IS THERE FREE
If you have a large tree on your property, it may be causing problems for your home. This can be in terms of blocking light, growing into your neighbor’s yard, or the roots may be damaging your underground pipe network. Either way, when it comes time to remove a tree, you can be liable to get a large bill. Hiring a tree cutting service can be expensive as you’re paying trained experts to safely and securely cut down and remove your tree.
However, while it may sound too good to be true, in some circumstances, there are ways you can have a tree removed from your property for free. Although it doesn’t apply in all cases, there are ways that you can contact the right people and have them take care of the tree for you at no cost to yourself.
This guide will walk you through the different options involved, and how you may be able to get your tree removed for free.
Tree contact with transmission lines is a major cause of electrical power outages. These power outages can have a major widespread impact. In August 2003, a tree caused a regional power outage that left 50 million people without power in the Northeastern United States and Canada. As such, power companies have a vested interest to remove potentially dangerous trees near their power lines. This is usually your best bet for getting a tree removed for free.
Power Companies’ Responsibilities
Power companies have very clear responsibilities when it comes to trees near the power lines. If a tree is within touching distance of an overhead power line, the company may cut it down for free. On top of this, electrical utility companies are responsible for trimming all trees near power lines. This is enshrined in the National Electrical Safety Code (NESC), which is applicable in most states.
For more information on whether your state does or not, see the link (https://standards.ieee.org/content/dam/ieee-standards/standards/web/documents/other/2017-nesc-state-adoption-reference-survey.pdf).
Once the weight of the trees becomes too much for the power lines – or the force is too great due to snow, ice, or storms, the tree falling will bring down the power line.
If the power line is on the ground, it usually knocks out the power to the area. On top of this, a live power line on the ground presents a major electrocution hazard.
The Law Governing Power Companies
Once the power company has assessed your tree, they will be governed by local and state laws as to the next course of action. Generally, however, most state governments have comprehensive laws on the statute compelling power companies to not only be reactive in fixing problems but proactive in anticipating and addressing problems before they occur.
Power companies are therefore legally obligated to ‘use reasonable means and inspection schedules to find deficiencies in their systems.’ This includes trees and branches.
The ‘Vegetation Management Rule’
Otherwise, you will need to show that the tree will continue to grow and present a risk to the power lines or the company will be under no legal obligation to remove it.
They can do this without the owners’ consent, so there’s really nothing you can do to prevent property companies from accessing the power lines. The implications of this when it comes to trees is fairly large. It means that utility companies are not only compelled to trim branches and trees that may damage power lines, but that you (the property owner) are compelled to allow them access.

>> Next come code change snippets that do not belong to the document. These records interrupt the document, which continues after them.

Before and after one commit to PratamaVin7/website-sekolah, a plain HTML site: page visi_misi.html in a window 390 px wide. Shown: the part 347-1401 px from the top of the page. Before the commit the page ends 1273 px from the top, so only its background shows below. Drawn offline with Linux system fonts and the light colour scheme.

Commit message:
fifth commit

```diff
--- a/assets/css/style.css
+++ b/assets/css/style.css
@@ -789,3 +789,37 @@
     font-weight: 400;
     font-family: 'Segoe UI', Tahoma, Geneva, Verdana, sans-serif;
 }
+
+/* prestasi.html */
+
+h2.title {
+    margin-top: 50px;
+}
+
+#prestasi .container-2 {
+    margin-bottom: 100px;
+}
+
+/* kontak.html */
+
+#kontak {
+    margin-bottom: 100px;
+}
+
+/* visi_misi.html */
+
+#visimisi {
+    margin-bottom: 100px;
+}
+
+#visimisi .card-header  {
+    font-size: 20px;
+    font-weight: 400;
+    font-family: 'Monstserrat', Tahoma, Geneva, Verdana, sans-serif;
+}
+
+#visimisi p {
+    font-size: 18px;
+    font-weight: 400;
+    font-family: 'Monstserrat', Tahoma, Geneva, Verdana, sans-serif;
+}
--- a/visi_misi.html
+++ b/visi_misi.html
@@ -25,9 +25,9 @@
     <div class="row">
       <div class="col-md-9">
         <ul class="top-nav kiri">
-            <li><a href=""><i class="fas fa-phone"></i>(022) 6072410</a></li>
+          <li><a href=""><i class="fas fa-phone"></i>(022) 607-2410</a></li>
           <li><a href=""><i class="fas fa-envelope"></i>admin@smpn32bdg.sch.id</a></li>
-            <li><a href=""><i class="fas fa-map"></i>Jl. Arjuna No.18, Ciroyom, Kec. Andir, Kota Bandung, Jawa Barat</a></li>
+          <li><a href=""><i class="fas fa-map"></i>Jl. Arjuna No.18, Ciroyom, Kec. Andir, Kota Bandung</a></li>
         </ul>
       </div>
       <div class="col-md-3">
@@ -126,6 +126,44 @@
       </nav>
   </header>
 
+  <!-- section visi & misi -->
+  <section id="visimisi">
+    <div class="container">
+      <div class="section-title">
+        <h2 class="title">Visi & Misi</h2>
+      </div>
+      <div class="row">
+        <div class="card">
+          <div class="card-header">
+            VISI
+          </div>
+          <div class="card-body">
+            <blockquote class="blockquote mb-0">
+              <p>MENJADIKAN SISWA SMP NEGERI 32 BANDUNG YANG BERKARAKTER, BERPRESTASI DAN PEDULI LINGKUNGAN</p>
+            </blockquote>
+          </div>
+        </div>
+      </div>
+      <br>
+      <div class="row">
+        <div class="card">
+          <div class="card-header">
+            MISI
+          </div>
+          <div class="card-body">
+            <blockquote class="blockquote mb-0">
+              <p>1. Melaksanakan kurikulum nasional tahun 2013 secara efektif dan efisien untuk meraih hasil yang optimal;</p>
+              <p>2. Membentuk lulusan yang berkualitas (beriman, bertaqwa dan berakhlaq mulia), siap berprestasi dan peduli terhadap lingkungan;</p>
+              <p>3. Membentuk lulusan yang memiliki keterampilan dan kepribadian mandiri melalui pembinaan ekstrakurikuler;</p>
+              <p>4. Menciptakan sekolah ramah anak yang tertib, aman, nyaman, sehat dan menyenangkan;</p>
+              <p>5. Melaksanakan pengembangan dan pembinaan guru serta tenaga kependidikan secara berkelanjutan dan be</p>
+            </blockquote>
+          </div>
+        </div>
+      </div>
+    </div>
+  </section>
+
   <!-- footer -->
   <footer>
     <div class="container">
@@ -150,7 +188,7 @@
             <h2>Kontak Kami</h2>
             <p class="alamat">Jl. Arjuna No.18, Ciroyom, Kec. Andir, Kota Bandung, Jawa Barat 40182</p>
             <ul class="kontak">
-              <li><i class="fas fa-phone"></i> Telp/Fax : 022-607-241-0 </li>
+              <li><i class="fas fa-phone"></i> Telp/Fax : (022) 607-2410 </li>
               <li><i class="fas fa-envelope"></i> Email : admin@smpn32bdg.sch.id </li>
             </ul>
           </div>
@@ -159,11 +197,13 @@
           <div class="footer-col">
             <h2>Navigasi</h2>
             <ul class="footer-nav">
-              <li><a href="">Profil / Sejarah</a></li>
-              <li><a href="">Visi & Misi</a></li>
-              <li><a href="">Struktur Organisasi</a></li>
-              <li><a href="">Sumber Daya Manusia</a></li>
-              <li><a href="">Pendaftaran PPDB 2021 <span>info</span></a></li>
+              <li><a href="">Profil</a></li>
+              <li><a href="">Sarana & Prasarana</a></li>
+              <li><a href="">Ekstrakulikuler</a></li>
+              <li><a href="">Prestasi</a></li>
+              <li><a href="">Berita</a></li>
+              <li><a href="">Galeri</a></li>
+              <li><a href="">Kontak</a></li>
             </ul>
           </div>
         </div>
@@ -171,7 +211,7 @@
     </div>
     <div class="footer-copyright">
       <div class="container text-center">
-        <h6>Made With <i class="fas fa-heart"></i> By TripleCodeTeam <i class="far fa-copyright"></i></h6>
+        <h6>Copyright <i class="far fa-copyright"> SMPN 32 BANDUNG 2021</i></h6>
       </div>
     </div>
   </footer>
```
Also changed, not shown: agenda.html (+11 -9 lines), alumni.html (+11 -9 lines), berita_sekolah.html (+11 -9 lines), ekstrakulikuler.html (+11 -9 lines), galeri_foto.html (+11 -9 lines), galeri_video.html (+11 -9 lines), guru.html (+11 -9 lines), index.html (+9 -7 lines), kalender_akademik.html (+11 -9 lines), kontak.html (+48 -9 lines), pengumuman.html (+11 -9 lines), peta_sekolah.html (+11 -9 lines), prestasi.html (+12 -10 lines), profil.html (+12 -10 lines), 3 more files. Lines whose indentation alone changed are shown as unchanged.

The ultimate answer for who is responsible for clearing the debris is down to your local city and state laws, so be sure to check with them in advance of any work taking place, or you could be left with a nasty surprise.
OPTIONS FOR FREE
If getting into a legal wrangling match with a utility company doesn’t seem to be a viable way for you to get free tree clearance, then all is not lost; there are still ways to remove a tree from your land for free.
THESE WAYS INCLUDE:
Do the work yourself
Contacting the city
The 2003 blackout was a watershed moment when it came to forcing utility companies to take care of power lines.
The federal government designated an Electric Reliability Organization, which had the responsibility to develop and enforce standards to ensure the reliability of power throughout the country. Part of this is the role of vegetation management and tree trimming.